REQUIREMENT:
Copy the data that appears below exactly. Drop the pictures.

ENTRIES SHOWN:
/---

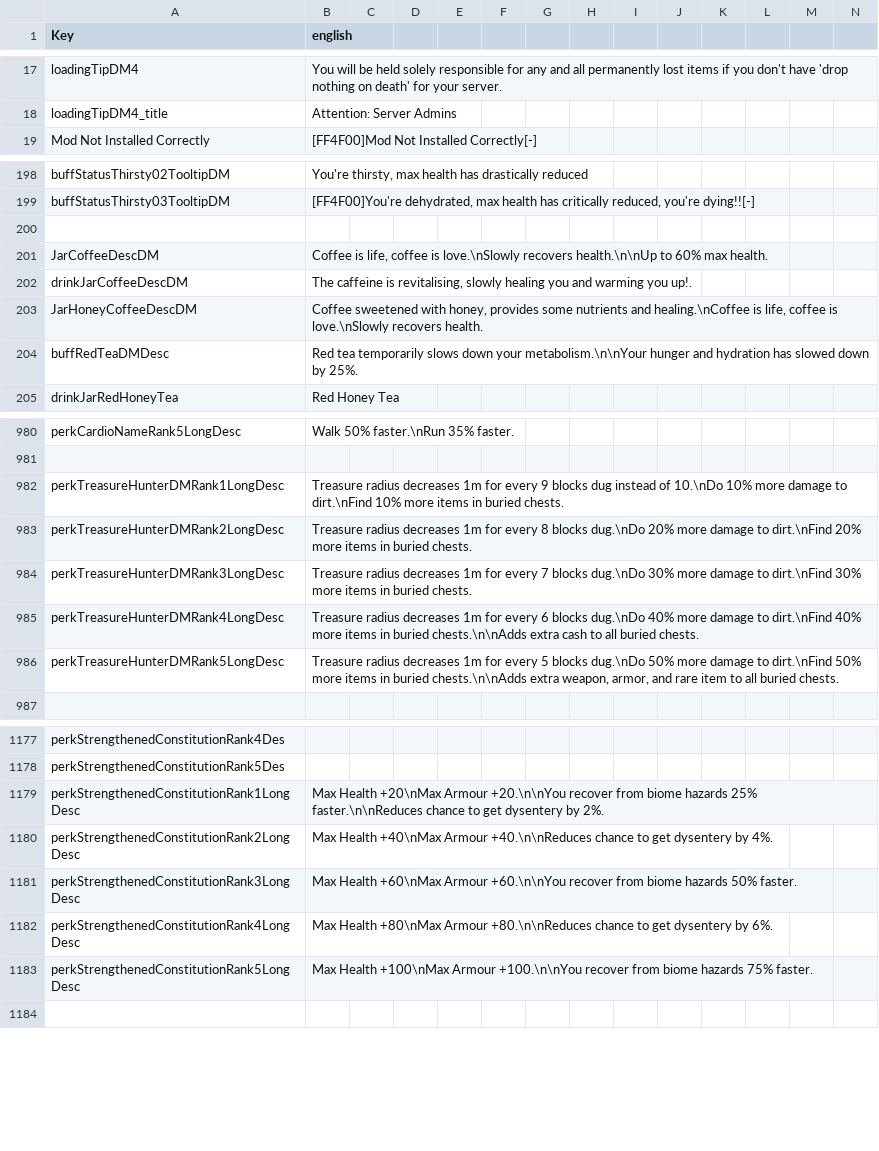
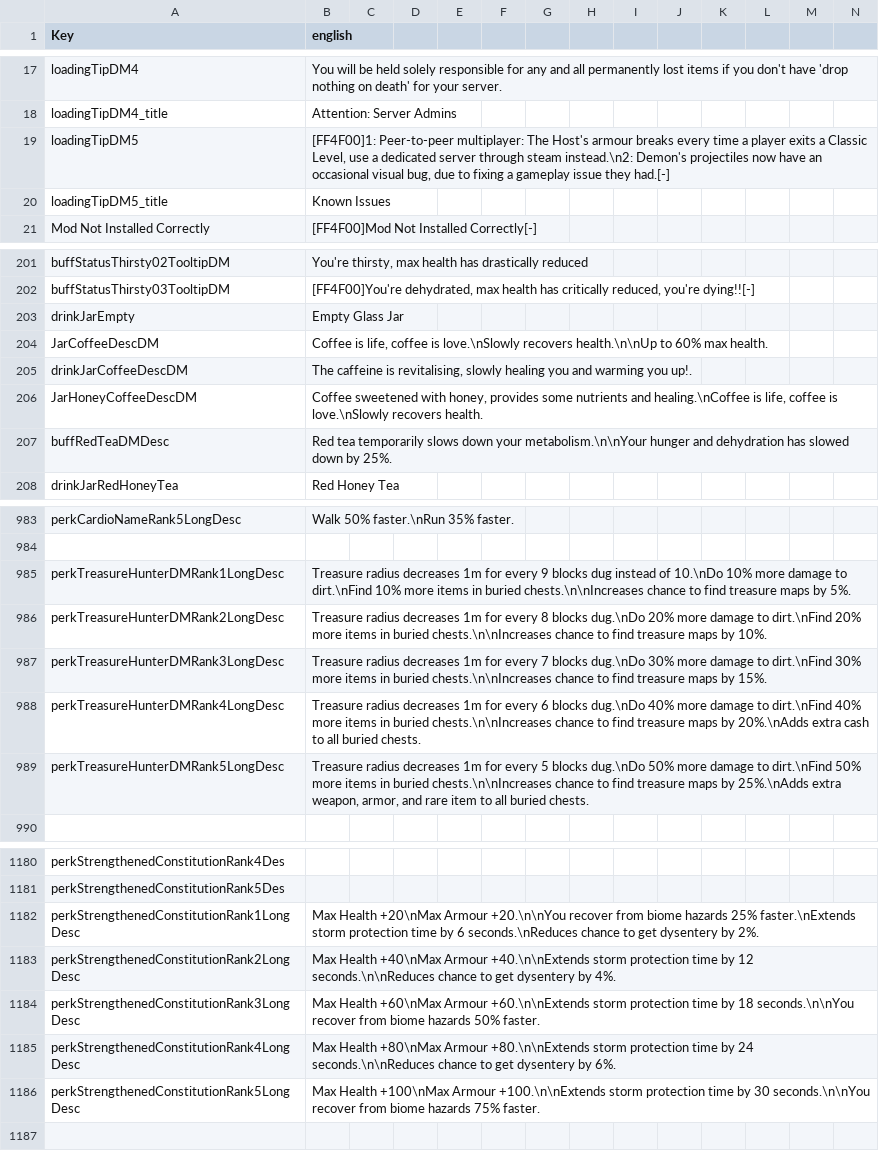
Before and after one commit to Frantic-Dan/Doom-Survival-for-v3, a CSV file: Mods/ZZZ_DoomMod_Standalone/Config/Localization.csv, drawn as a sheet; only a part is shown, gaps mark what is left out; addresses are those after the commit; rows hold the shown columns only; the diff covers the shown part only; the diff names each change by its address in the sheet, - before the commit and + after, or states it on an @@ line.

Commit message:
Fixes, rebalances and new book series
Added:
Storm protection time to Strengthened Constitution perk.
Green Guy, Red Green Guy and Mankipuss for names is parentheses.
Treasure Hunter perk, adds 5% chance per level to find maps.
Grace Period buff gives a level in Ammo Scrounger.
Newbie buff gives a level in Ammo Scrounger.
Added new difficulty preset, Classic Doom!
Can now pick up land claim block.
New book series, Hardened Survivor.

Changed:
Lowered duration of storms by 25%.
Lowered damage rate for storms from 1 second to 1.25 second
Chaingunner fires 2 bullets per shot instead of 3.
Lowered pickup time for workstations to 3 seconds.
Lowered health of Vulture from 30 to 20.
Lowered health of Former Soldier from 40 to 30.
Lowered health of Former Sergeant from 60 to 50.
Lowered health of Former Commando from 80 to 70.
Rebalanced Ammo Scrounger perk to 20% extra quantity per level.
Eased sandbox options for Storm Frquency and Hitscanner Accuracy.
Doubled plant fiber from grass due to Lawn Mower not working in v3.
Lowered spawn chance of Chaingunners in forest.
Water droplets icon for the wetness buff.
Lowered distance treasure maps spawn from 500-1250 to 500-850.

Fixed:
Rocket Launcher icon missing on books skill.
Some forge recipes were trackable.
Some firearm magazines were still in loot.
Couldn't shoot through fireballs.
Client couldn't pickup items in levels.

Known Issues:
Making fireballs possible to shoot through has made them occasionally have a visual bug.
The host on Peer-to-peer multiplayer has their armour break whenever a player exits a level. (Use a dedicated server available on steam to avoid this)

```diff
--- a/Mods/ZZZ_DoomMod_Standalone/Config/Localization.csv
+++ b/Mods/ZZZ_DoomMod_Standalone/Config/Localization.csv
+row 19: loadingTipDM5 | [FF4F00]1: Peer-to-peer multiplayer: The Host's armour breaks every time a player exits a Classic Level, use a dedicated server through steam instead.\n2: Demon's projectiles now have an occasional visual bug, due to fixing a gameplay issue they had.[-]
+row 20: loadingTipDM5_title | Known Issues
-row 203: (empty)
+row 203: drinkJarEmpty | Empty Glass Jar
-B207 (english): …hunger and hydration has slowed…
+B207 (english): …hunger and dehydration has slowed…
-B985 (english): …in buried chests.
+B985 (english): …in buried chests.\n\nIncreases chance to find treasure maps by 5%.
-B986 (english): …in buried chests.
+B986 (english): …in buried chests.\n\nIncreases chance to find treasure maps by 10%.
-B987 (english): …in buried chests.
+B987 (english): …in buried chests.\n\nIncreases chance to find treasure maps by 15%.
-B988 (english): …in buried chests.\n\nAdds extra cash…
+B988 (english): …in buried chests.\n\nIncreases chance to find treasure maps by 20%.\nAdds extra cash…
-B989 (english): …in buried chests.\n\nAdds extra weapon,…
+B989 (english): …in buried chests.\n\nIncreases chance to find treasure maps by 25%.\nAdds extra weapon,…
-B1182 (english): …hazards 25% faster.\n\nReduces chance to…
+B1182 (english): …hazards 25% faster.\nExtends storm protection time by 6 seconds.\nReduces chance to…
-B1183 (english): …+40\nMax Armour +40.\n\nReduces chance to…
+B1183 (english): …+40\nMax Armour +40.\n\nExtends storm protection time by 12 seconds.\n\nReduces chance to…
-B1184 (english): …+60\nMax Armour +60.\n\nYou recover from…
+B1184 (english): …+60\nMax Armour +60.\n\nExtends storm protection time by 18 seconds.\n\nYou recover from…
-B1185 (english): …+80\nMax Armour +80.\n\nReduces chance to…
+B1185 (english): …+80\nMax Armour +80.\n\nExtends storm protection time by 24 seconds.\n\nReduces chance to…
-B1186 (english): …+100\nMax Armour +100.\n\nYou recover from…
+B1186 (english): …+100\nMax Armour +100.\n\nExtends storm protection time by 30 seconds.\n\nYou recover from…
```
Also changed, not shown: 27 added rows and 9 edited cells elsewhere in this file, Mods/zzzz_DoomClassicMaps/Config/Localization.csv, 23 other files.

\---

ANSWER TO THE EXERCISE:
Before and after one commit to Frantic-Dan/Doom-Survival-for-v3, a CSV file: Mods/ZZZ_DoomMod_Standalone/Config/Localization.csv, drawn as a sheet; only a part is shown, gaps mark what is left out; addresses are those after the commit; rows hold the shown columns only; the diff covers the shown part only; the diff names each change by its address in the sheet, - before the commit and + after, or states it on an @@ line.

Commit message:
Fixes, rebalances and new book series
Added:
Storm protection time to Strengthened Constitution perk.
Green Guy, Red Green Guy and Mankipuss for names is parentheses.
Treasure Hunter perk, adds 5% chance per level to find maps.
Grace Period buff gives a level in Ammo Scrounger.
Newbie buff gives a level in Ammo Scrounger.
Added new difficulty preset, Classic Doom!
Can now pick up land claim block.
New book series, Hardened Survivor.

Changed:
Lowered duration of storms by 25%.
Lowered damage rate for storms from 1 second to 1.25 second
Chaingunner fires 2 bullets per shot instead of 3.
Lowered pickup time for workstations to 3 seconds.
Lowered health of Vulture from 30 to 20.
Lowered health of Former Soldier from 40 to 30.
Lowered health of Former Sergeant from 60 to 50.
Lowered health of Former Commando from 80 to 70.
Rebalanced Ammo Scrounger perk to 20% extra quantity per level.
Eased sandbox options for Storm Frquency and Hitscanner Accuracy.
Doubled plant fiber from grass due to Lawn Mower not working in v3.
Lowered spawn chance of Chaingunners in forest.
Water droplets icon for the wetness buff.
Lowered distance treasure maps spawn from 500-1250 to 500-850.

Fixed:
Rocket Launcher icon missing on books skill.
Some forge recipes were trackable.
Some firearm magazines were still in loot.
Couldn't shoot through fireballs.
Client couldn't pickup items in levels.

Known Issues:
Making fireballs possible to shoot through has made them occasionally have a visual bug.
The host on Peer-to-peer multiplayer has their armour break whenever a player exits a level. (Use a dedicated server available on steam to avoid this)

```diff
--- a/Mods/ZZZ_DoomMod_Standalone/Config/Localization.csv
+++ b/Mods/ZZZ_DoomMod_Standalone/Config/Localization.csv
+row 19: loadingTipDM5 | [FF4F00]1: Peer-to-peer multiplayer: The Host's armour breaks every time a player exits a Classic Level, use a dedicated server through steam instead.\n2: Demon's projectiles now have an occasional visual bug, due to fixing a gameplay issue they had.[-]
+row 20: loadingTipDM5_title | Known Issues
-row 203: (empty)
+row 203: drinkJarEmpty | Empty Glass Jar
-B207 (english): …hunger and hydration has slowed…
+B207 (english): …hunger and dehydration has slowed…
-B985 (english): …in buried chests.
+B985 (english): …in buried chests.\n\nIncreases chance to find treasure maps by 5%.
-B986 (english): …in buried chests.
+B986 (english): …in buried chests.\n\nIncreases chance to find treasure maps by 10%.
-B987 (english): …in buried chests.
+B987 (english): …in buried chests.\n\nIncreases chance to find treasure maps by 15%.
-B988 (english): …in buried chests.\n\nAdds extra cash…
+B988 (english): …in buried chests.\n\nIncreases chance to find treasure maps by 20%.\nAdds extra cash…
-B989 (english): …in buried chests.\n\nAdds extra weapon,…
+B989 (english): …in buried chests.\n\nIncreases chance to find treasure maps by 25%.\nAdds extra weapon,…
-B1182 (english): …hazards 25% faster.\n\nReduces chance to…
+B1182 (english): …hazards 25% faster.\nExtends storm protection time by 6 seconds.\nReduces chance to…
-B1183 (english): …+40\nMax Armour +40.\n\nReduces chance to…
+B1183 (english): …+40\nMax Armour +40.\n\nExtends storm protection time by 12 seconds.\n\nReduces chance to…
-B1184 (english): …+60\nMax Armour +60.\n\nYou recover from…
+B1184 (english): …+60\nMax Armour +60.\n\nExtends storm protection time by 18 seconds.\n\nYou recover from…
-B1185 (english): …+80\nMax Armour +80.\n\nReduces chance to…
+B1185 (english): …+80\nMax Armour +80.\n\nExtends storm protection time by 24 seconds.\n\nReduces chance to…
-B1186 (english): …+100\nMax Armour +100.\n\nYou recover from…
+B1186 (english): …+100\nMax Armour +100.\n\nExtends storm protection time by 30 seconds.\n\nYou recover from…
```
Also changed, not shown: 27 added rows and 9 edited cells elsewhere in this file, Mods/zzzz_DoomClassicMaps/Config/Localization.csv, 23 other files.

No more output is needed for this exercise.